A December 2008 USA Today investigation into toxic air enveloping US schools and ensuing outrage have played a large role in spurring EPA to begin monitoring air quality around 62 schools in 22 states. The monitoring program, announced March 31, 2009, is expected to occur during the next 2 to 5 months, after which the agency says it will respond to the data it acquires.
Among the possible responses for each school, the agency could take actions to reduce emissions from local pollution sources, conduct further monitoring to better understand any problems, or stop monitoring if the agency determines that there are no serious threats.
- EPA program  (includes links to the specific school locations); regional EPA contacts are included here. 
- USA Today series. 
In addition to reporting on what EPA finds for each school (with results expected to be posted on the EPA Web site noted above), other issues to keep in mind include:
- If EPA tracks problems down to emission sources that have been violating their permits, why didn't the agency catch the problem sooner?
- If there are no specific culprits identified, but problems are still acknowledged to exist, does this mean that EPA's approach, largely dependent on regulation of single substances and single sources, doesn't work?
- When EPA assesses the anticipated risk to children at the schools, will it be able to evaluate the combined, cumulative effects of all documented toxic substances?
- What is the situation for thousands of other schools around the country? USA Today identified 435 schools that its analysis found of potential concern, but there could be many more.
- Why are schools drawing such attention, compared to other areas of potential concern, such as inner city areas, industrial areas, environmental justice hotspots, hospitals, day-care centers, senior care facilities, or residential zones around high-emission sources?
- Why did it, once again, take a media investigation to trigger the agency to perform the role it should have been doing all along?

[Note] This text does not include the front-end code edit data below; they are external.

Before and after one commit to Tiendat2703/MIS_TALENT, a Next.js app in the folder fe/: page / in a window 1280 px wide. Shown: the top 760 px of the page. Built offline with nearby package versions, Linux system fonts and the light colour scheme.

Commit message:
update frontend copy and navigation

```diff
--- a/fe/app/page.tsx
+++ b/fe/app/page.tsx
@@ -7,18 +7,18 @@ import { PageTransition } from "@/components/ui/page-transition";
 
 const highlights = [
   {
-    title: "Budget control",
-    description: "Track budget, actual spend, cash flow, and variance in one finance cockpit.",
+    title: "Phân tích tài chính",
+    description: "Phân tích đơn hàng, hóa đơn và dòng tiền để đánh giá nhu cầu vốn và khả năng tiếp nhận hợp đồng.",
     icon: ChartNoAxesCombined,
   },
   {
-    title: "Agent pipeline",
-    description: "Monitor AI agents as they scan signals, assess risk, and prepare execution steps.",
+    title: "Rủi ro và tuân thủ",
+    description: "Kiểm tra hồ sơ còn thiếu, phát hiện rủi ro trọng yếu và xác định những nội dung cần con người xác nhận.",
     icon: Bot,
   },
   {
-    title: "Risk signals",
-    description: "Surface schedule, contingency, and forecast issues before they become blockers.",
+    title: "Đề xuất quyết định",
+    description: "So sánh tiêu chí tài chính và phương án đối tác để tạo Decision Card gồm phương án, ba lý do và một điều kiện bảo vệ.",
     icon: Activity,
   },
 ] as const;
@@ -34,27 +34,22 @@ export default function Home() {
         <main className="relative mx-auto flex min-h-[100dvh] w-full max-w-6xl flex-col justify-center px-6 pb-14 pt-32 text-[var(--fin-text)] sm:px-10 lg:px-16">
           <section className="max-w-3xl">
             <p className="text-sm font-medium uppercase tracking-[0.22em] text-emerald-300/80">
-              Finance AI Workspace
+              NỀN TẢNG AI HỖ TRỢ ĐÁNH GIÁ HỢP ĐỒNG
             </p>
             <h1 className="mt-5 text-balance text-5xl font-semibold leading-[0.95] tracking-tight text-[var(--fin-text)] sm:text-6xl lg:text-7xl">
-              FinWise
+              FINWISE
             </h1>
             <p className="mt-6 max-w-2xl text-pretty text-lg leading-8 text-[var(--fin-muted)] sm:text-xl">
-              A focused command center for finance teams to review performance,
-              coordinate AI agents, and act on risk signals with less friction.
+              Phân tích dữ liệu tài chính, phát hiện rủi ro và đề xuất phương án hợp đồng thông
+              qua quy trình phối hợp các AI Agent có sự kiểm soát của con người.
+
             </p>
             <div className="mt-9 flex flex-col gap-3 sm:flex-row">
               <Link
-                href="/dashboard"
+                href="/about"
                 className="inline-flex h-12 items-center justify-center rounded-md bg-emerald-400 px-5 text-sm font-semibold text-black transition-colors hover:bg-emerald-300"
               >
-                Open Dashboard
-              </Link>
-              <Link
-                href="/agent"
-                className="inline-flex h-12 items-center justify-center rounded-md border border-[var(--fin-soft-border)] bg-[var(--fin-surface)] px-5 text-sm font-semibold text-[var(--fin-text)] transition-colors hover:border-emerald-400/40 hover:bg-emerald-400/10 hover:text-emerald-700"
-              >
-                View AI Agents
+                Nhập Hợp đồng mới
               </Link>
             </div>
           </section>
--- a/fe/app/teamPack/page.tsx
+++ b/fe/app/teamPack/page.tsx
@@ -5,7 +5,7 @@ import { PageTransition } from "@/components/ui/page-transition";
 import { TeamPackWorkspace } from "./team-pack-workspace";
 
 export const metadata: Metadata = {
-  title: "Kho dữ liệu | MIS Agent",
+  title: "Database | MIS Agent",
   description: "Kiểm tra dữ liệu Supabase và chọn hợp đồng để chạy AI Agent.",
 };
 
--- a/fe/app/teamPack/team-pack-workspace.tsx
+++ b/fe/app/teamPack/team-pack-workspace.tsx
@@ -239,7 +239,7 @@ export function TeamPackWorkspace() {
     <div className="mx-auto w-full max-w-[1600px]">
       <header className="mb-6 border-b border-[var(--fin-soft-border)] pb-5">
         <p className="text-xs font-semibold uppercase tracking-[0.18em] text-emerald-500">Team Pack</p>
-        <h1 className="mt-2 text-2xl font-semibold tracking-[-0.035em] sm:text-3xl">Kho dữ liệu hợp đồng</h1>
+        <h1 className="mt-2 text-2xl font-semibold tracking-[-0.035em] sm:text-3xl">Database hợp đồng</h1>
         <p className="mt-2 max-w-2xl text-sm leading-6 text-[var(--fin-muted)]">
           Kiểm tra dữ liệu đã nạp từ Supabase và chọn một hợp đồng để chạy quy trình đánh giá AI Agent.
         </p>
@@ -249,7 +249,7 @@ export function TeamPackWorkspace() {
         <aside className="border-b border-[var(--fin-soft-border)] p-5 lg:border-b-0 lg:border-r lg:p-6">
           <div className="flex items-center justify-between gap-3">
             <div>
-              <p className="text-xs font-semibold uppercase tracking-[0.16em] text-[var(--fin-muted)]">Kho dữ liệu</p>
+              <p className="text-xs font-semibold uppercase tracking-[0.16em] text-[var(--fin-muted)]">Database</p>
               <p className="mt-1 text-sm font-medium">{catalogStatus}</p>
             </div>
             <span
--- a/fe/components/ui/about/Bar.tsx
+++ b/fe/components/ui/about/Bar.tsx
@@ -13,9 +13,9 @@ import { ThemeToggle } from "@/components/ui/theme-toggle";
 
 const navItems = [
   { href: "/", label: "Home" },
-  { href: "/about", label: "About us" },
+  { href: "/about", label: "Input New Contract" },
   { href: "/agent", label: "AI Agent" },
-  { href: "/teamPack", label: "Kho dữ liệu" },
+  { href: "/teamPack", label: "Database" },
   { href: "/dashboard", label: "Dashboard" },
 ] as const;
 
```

- What is the future of such media investigations, given the rapidly changing nature of the media business?